Fracking, which is shorthand for high volume horizontal hydraulic fracturing, is a process that injects water, sand, and chemicals into oil wells to help release additional oil deposits for extraction. Supporters of the idea say fracking could lead to a new energy boom in Illinois, and lead to massive economic growth for Southern Illinois, similar to what has already happened in North Dakota. But opponents argue that the process isn’t well understood and could lead to significant environmental problems.
Constitutional amendments approved by voters
Two new amendments to the Illinois Constitution, which were placed on the ballot by the General Assembly, were approved by voters on Nov. 4. These amendments are effective once the election results are certified.
1. Victims’ Rights Amendment (HJR CA 1): Known as Marsy’s Law, this amendment seeks to expand the rights of Illinois crime victims, giving them greater ability to enforce their rights in a court of law. The Crime Victims’ Bill of Rights would ensure crime victims are provided with information about hearings and plea negotiations, access to restitution and protections against alleged perpetrators. It would also allow victims the right to speak on their own behalf during a post-arraignment release decision, plea or sentencing, and would require the courts to taken into account the safety of a victim and his/her family when determining bail or a defendant’s release.
2. Voters’ Rights Amendment (HJR CA 52): This amendment prohibits any law that would disproportionately affect Illinois residents’ rights to vote based on race, color, ethnicity, national origin, religion, sex, orientation, status as a member of a language minority, or income. The Senate sponsor of the proposed amendment indicated the intent was to prohibit adoption of voter identification laws in Illinois, such as requiring photo identification to cast a ballot.
During the spring legislative session, three advisory referendums were also placed on the ballot.
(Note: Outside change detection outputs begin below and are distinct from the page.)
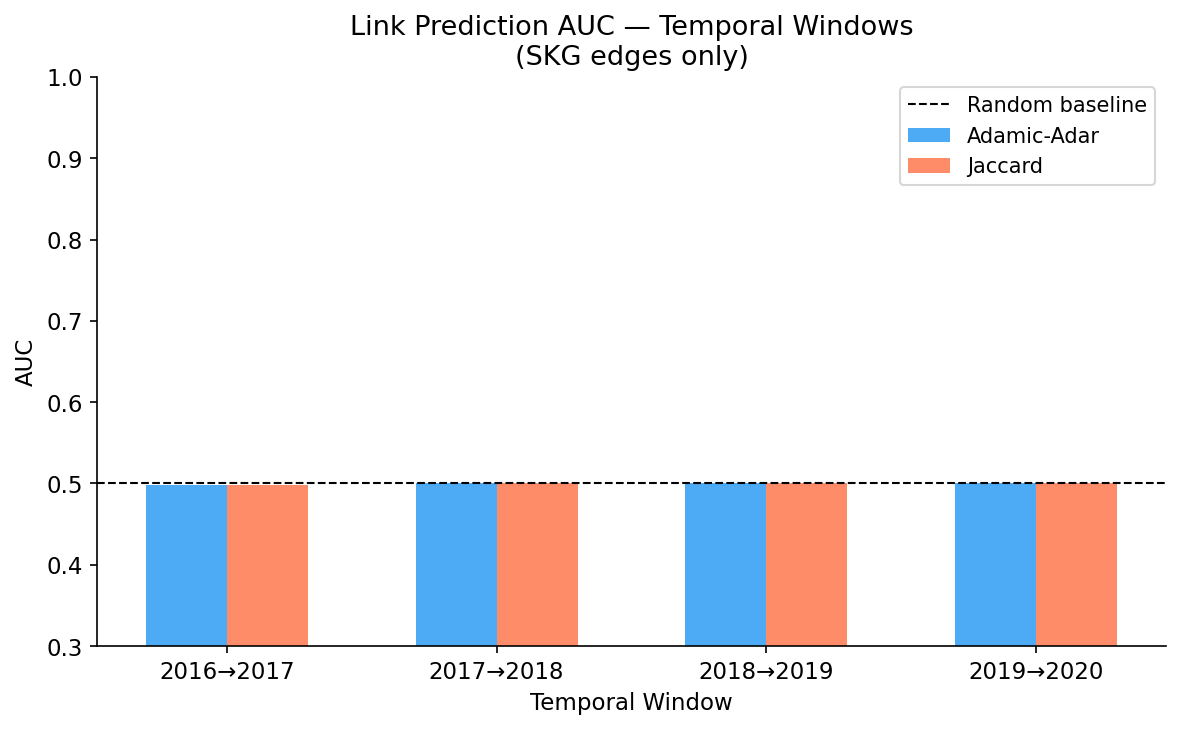
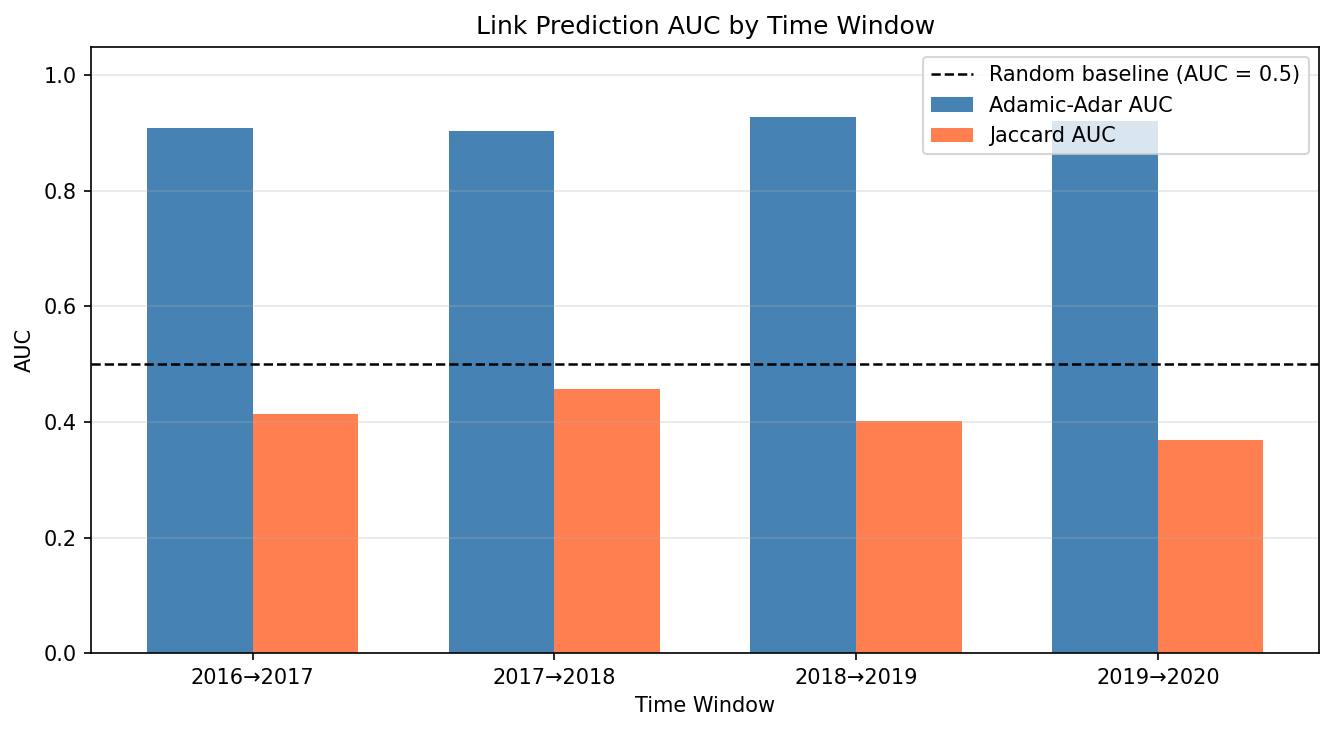
Fix Step 4-5 issues: correct effect sizes, model name, disruption index, link prediction plot, and add limitations

diff --git a/README.md b/README.md
@@ -1,0 +1,71 @@
+# Temporal Novelty Detection in Scientific Literature
+
+## Project Overview
+
+This project detects and analyzes temporal novelty in scientific papers using knowledge graphs, embedding models, and temporal classifiers. The pipeline spans Steps 1–5, covering KG construction, embedding generation, novelty scoring, temporal modelling, and visualization.
+
+---
+
+## Step 4–5: Temporal Modelling and Disruption Analysis
+
+### 4.1 Temporal Classifier ("Time-Encoded MLP Classifier" / Temporal Feature Classifier with Bochner Time Encoding)
+
+The temporal novelty model is a **2-layer MLP classifier** with a Bochner cosine time encoding concatenated to the input features. It has no graph structure, no adjacency matrix, and no message-passing operations. It is referred to informally as "TGNN" in some notebooks, but it is more accurately described as a **time-encoded MLP classifier** or **temporal feature classifier with Bochner time encoding**. All reported scores and results are unchanged by this clarification.
+
+**Effect size (Mann–Whitney U test):** U / (n₁ × n₂) = **0.664** (rank-biserial AUC)
+> Note: the quantity U / (n₁ × n₂) is the rank-biserial AUC, i.e., the probability that a randomly chosen novel paper scores higher than a randomly chosen non-novel paper. The corrected rank-biserial correlation is **r = 2 × AUC − 1 = 0.328**. p-values and significance conclusions are unchanged.
+
+### 4.2 Disruption Index
+
+The disruption score used here is computed as:
+
+```
+D = final_novelty_score − structural_novelty
+```
+
+This is a **novelty-structural divergence proxy** and is **not** the bibliometric disruption index from Wu et al. (2019), which is citation-based and requires forward citation data. The formula above captures the gap between semantic novelty (embedding-based) and structural novelty (graph-based), serving as an internal proxy measure.
+
+**Effect size (Mann–Whitney U test):** U / (n₁ × n₂) = **0.685** (rank-biserial AUC)
+> The corrected rank-biserial correlation is **r = 2 × AUC − 1 = 0.370**. p-values and significance conclusions are unchanged.
+
+### 4.3 Top Disruptive Papers and Negative D Values
+
+The top 20 disruptive papers (see `outputs/final/top20_disruptive_papers.csv`) all have negative disruption index values (range −0.11 to −0.03). This is not a contradiction: classification uses the **dataset median as the threshold** (median disruption index = −0.378), so any paper with a value above −0.378 is classified as *Disruptive* even if its absolute value is negative.
+
+### 4.4 Link Prediction
+
+Link prediction is evaluated using Adamic-Adar and Jaccard similarity across four time windows. Results are taken from `outputs/final/link_prediction_results.csv`.
+
+| Window | AUC (Adamic-Adar) | AUC (Jaccard) |
+|------------|-------------------|---------------|
+| 2016→2017 | 0.9093 | 0.4138 |
+| 2017→2018 | 0.9033 | 0.4574 |
+| 2018→2019 | 0.9287 | 0.4014 |
+| 2019→2020 | 0.9206 | 0.3695 |
+
+The bar chart below shows both metrics with a 0.5 random-baseline dashed line:
+
+![Link Prediction AUC](outputs/figures/link_prediction_auc.png)
+
+---
+
+## Limitations
+
+**BLOG > NOVEL domain ordering:** In the temporal classifier's normalized novelty scores, BLOG papers score higher than NOVEL papers (0.335 vs. 0.251), contrary to the expected ordering NOVEL > SKG > BLOG. This suggests the model's semantic signal partly reflects academic writing-style divergence rather than genuine conceptual novelty — though alternative explanations (e.g., labelling artefacts or insufficient training data diversity) cannot be ruled out without further investigation. Blog-style text appears more divergent from the training distribution than actual novel papers, leading to inflated scores for BLOG. Addressing this would require domain-matched baseline comparisons, which is left for future work.
+
+---
+
+## Repository Structure
+
+```
+notebooks/
+  01_KG_Construction/   — Knowledge graph construction
+  02_Embedding_Gen/     — Embedding generation
+  03_Novelty_Scoring/   — Novelty scoring (semantic, structural, composite)
+  04_Temporal/          — Temporal modelling (time-encoded MLP, TransE)
+  05_Visualization/     — Visualizations
+outputs/
+  figures/              — Core figures (link_prediction_auc.png, etc.)
+  final/                — Final CSV outputs
+  visuals/              — Additional visualizations
+```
Since these measures were purely advisory, it is possible that legislation to address these issues may be introduced in the near future.
1) Minimum Wage: This advisory question, which was placed on the ballot by P.A. 98-691/HB 105, asked if Illinois’ minimum wage should be raised to $10 an hour by January 2015. Though proposals to increase the minimum wage have been introduced in previous years, a vote on this controversial issue was deferred until after the fall general election. The latest legislation to call for an increase in the minimum wage is Senate Bill 68, which would incrementally increase the minimum wage in Illinois to $10.65 by 2016.
2) Contraception Mandate: This advisory question, which was placed on the ballot by P.A. 98-696/HB 5755, asked if prescription contraceptives should be covered under health insurance plans that cover prescription medication. This question was introduced in response to the U.S. Supreme Court’s decision in the Hobby Lobby case. The Supreme Court ruled some employers do not have to provide contraception coverage as part of their employees’ health insurance plan if such coverage violates the employers’ religious beliefs. However, Illinois law has already required contraceptive coverage since 2003.
3) Millionaires Tax: This advisory question, which was placed on the ballot by P.A. 98-794/HB 3816, asked voters if the state constitution should be amended to impose an additional 3% income tax on incomes greater than $1 million for the purpose of directing that additional funding to Illinois school districts.